8 Questions With: Nicholas Arciniaga

8 Questions With: Nicholas Arciniaga

I have known Nick for the vast majority of my life as we first met when we were just wee little lads in Boy Scouts many, many years ago. He has been heavily involved in long distance running ever since I can remember, but I really had no idea that this was a full-time gig for him until I saw him on television a couple of years ago. Much to my surprise, not only was he on television, but he was also staying stride for stride with the Kenyans — If you know anything about marathons, then you can completely appreciate the fact that that is an absolutely ridiculous feat in itself.

Needless to say, I happily discovered that he is the real deal and has continued to keep pace with the world’s elite runners, including vying for a spot on the highly sought after Olympic squad. His line of “work” requires incredible sacrifices and an unparalleled work ethic, so I couldn’t be any happier for him and all of the success that he has achieved to this day.

I expect to see you take home the crown in this coming Sunday’s LA Marathon, and wish you the absolute best of luck on your road to the 2016 Summer Olympics.

1) What are you working on?
I am currently training to race the Los Angeles Marathon on March 17th. This will be my 12th marathon, but my first time running the LA Marathon. I am a professional marathon runner for Adidas and have been racing marathons since 2006. My goal this year will be to win in LA.

2) Where do you find inspiration?
I have always found inspiration from my training partners from my high school, college, and professional careers. I usually look to them to show me how to train and have them set the bar as to what I want to accomplish in my career. One training partner of mine, Brian Sell, was an Olympian and ran 2:10 in the marathon. His discipline in life and training has encouraged me to train both harder and smarter. While I am not an Olympian (yet hopefully), I have run 2:11 in the marathon and still have a few years left in my career to accomplish what I hope to.


3) As a kid, what did you want to be when you grow up?
Good question, I had no idea what I wanted to be when I grew up. I’m not sure if I just never really thought about it or if I was just not very imaginative. Some of my interests as a kid were soccer and video games, so I’m sure I would have wanted to do something that involved those two activities.

4) What are you reading at the moment?
I am currently reading a crime/mystery novel called The Man From Beijing. I won’t spoil anything about it, but it is very captivating.


5) How would you describe your job?
As a professional marathoner, my job is to represent Adidas, and my other sponsors at races both across the country and around the world. I basically act as an independent contractor and my races are my way of marketing the brands that support me. Since marathon-ing takes such a dramatic toll on one’s body I am physically only able to race at a competitive level 3-4 times per year. These are the only times I am able to make money, and a lot of the time they are performance based opportunities to earn that money. Race winnings have typically been half of my annual income.
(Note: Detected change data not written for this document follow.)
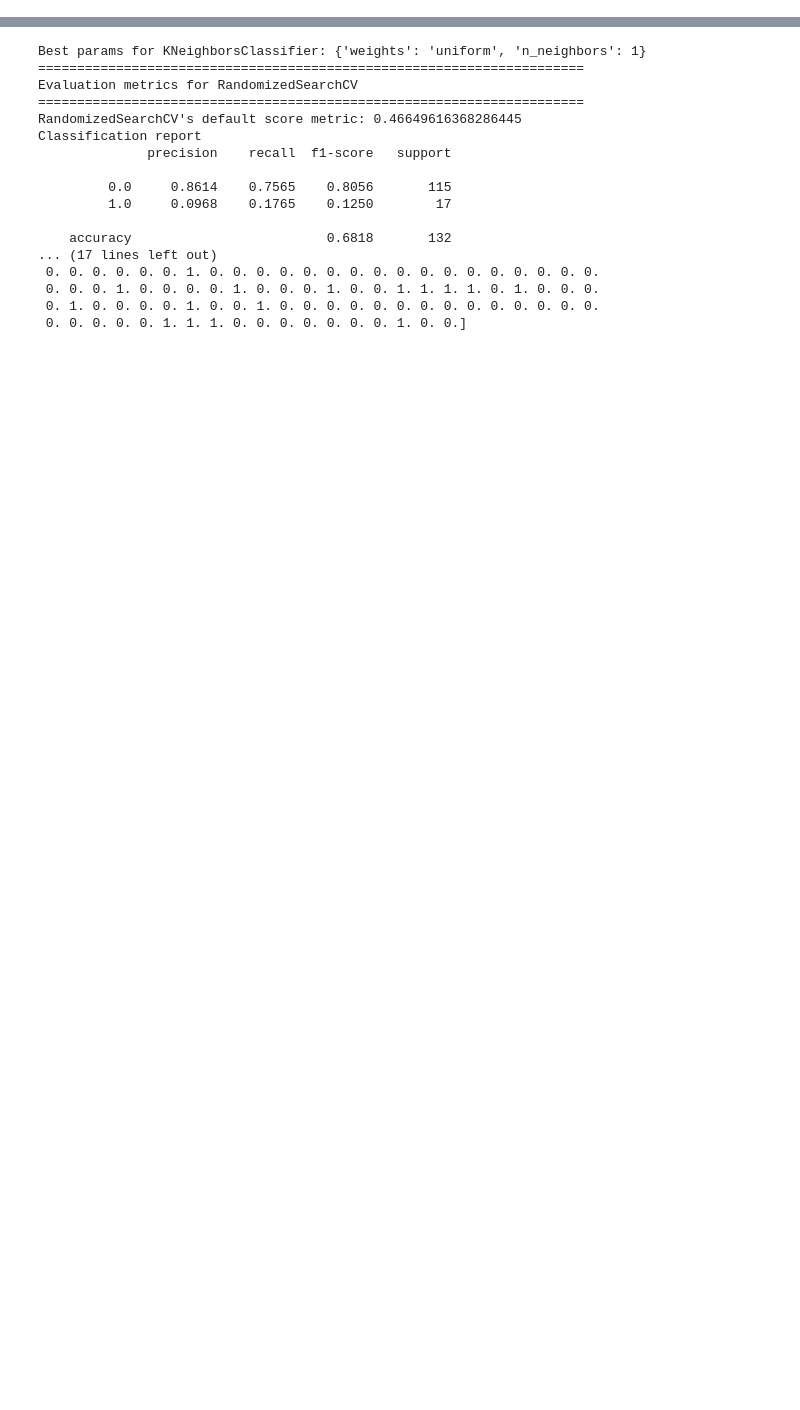
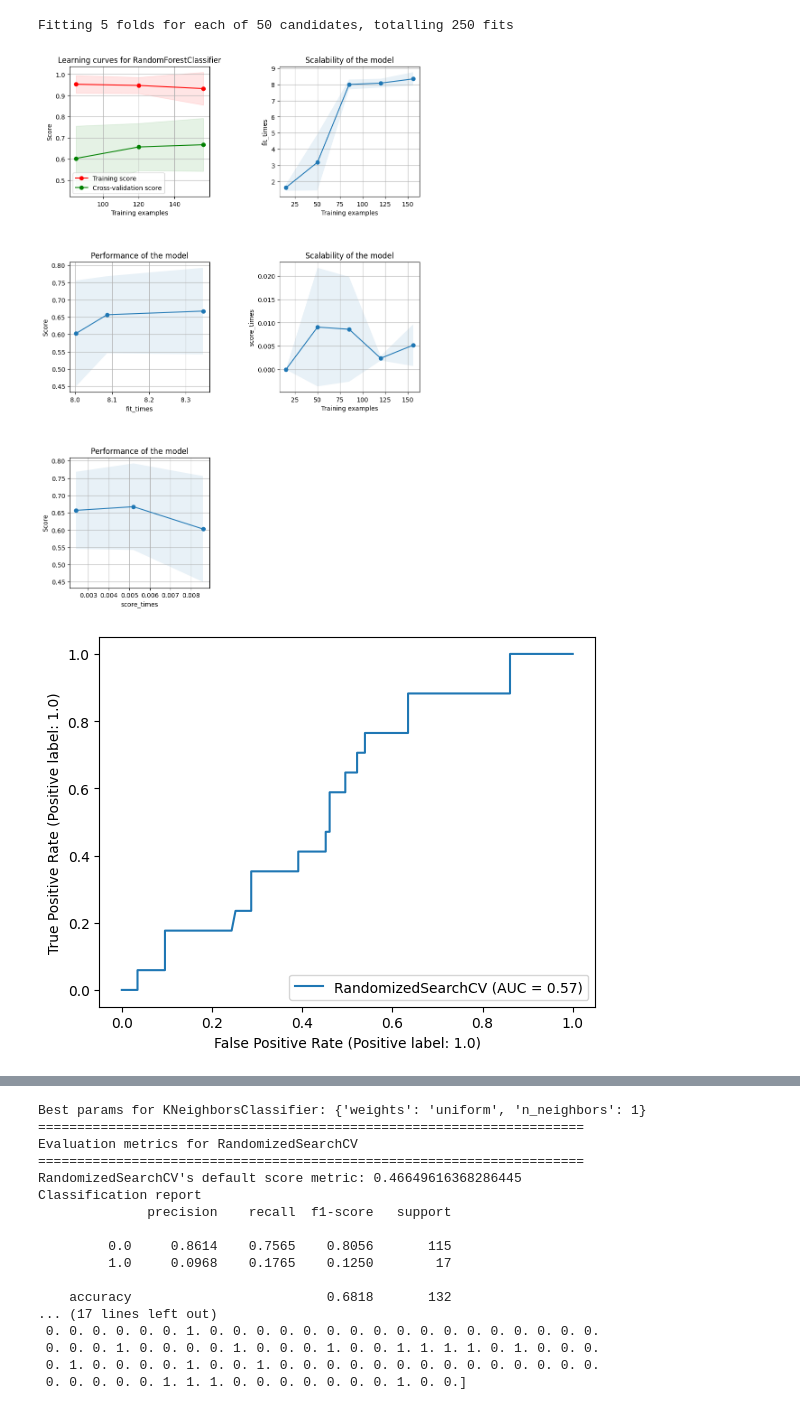
Before and after one commit to biromiro/feup-ac, a Jupyter notebook: src/main_model.ipynb, the cells around one changed output, grey strips where cells are left out. Cells and saved outputs as stored; diff of their text form; code cells hidden in the pictures; blank space fills up the shorter version.

```diff
--- a/src/main_model.ipynb
+++ b/src/main_model.ipynb
@@ -504,10 +515,15 @@ You'd think it's something close to 0.40755813953488373 but it's actually 0.5172
 # %%
 rf = use_model(
     RandomForestClassifier(),
     {
-        'n_estimators': range(5, 15),
-        'max_features': range(1, len(input_cols)),
-        "max_depth": range(1,20),
-        'criterion' :['gini', 'entropy']
-    }
+        'model__n_estimators': range(5, 15),
+        'model__max_features': range(1, len(input_cols)),
+        "model__max_depth": range(1,20),
+        'model__criterion' :['gini', 'entropy']
+    },
+    n_iter=50,
 )
+# %% [output]
+Fitting 5 folds for each of 50 candidates, totalling 250 fits
+[figure, added]
+[figure, added]
```
Also changed, not shown: parts of 10 cells of this notebook, 11 other files.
6) What does your workday look like?
My day starts like anyone else: wake up anywhere from 6-7am, eat, then I run between 10 to 28 miles at a time, depending on my schedule. My morning run takes anywhere from 1 to 3 hours, then I go back home and stretch, eat, rest, watch TV, run errands, play/walk with my puppy, eat again, and get ready to run again. For my second workout, I usually run 4 to 8 more miles, depending on how far I ran in the morning. Then back home to stretch, do a core workout or plyometrics, eat, relax, and get ready for bed around 10pm. I usually train or race about 350 days a year.


7) What’s your favorite post‐work destination?
After a normal day of training my favorite place to be is either on my couch or in my bed. After a race I normally find myself on the floor in the fetal position hoping that my body will soon feel good again. However, my favorite place to be would again be either on my couch or in bed. I also like to go out and get a nice juicy steak for dinner after a marathon.

8) If you could give some advice to your teenage self, what would it be?
When I was a teenager I never really expected to be where I am now. I imagined I would be working a full time desk job in the accounting department somewhere. I was also pretty ignorant with how the college recruitment and application process actually worked. I really did not give myself very many options about where to go or information on how to get there. This is just one example as to how naive I was when I was younger, as many people are. So, I would just tell myself to research and try to better understand how the real world worked.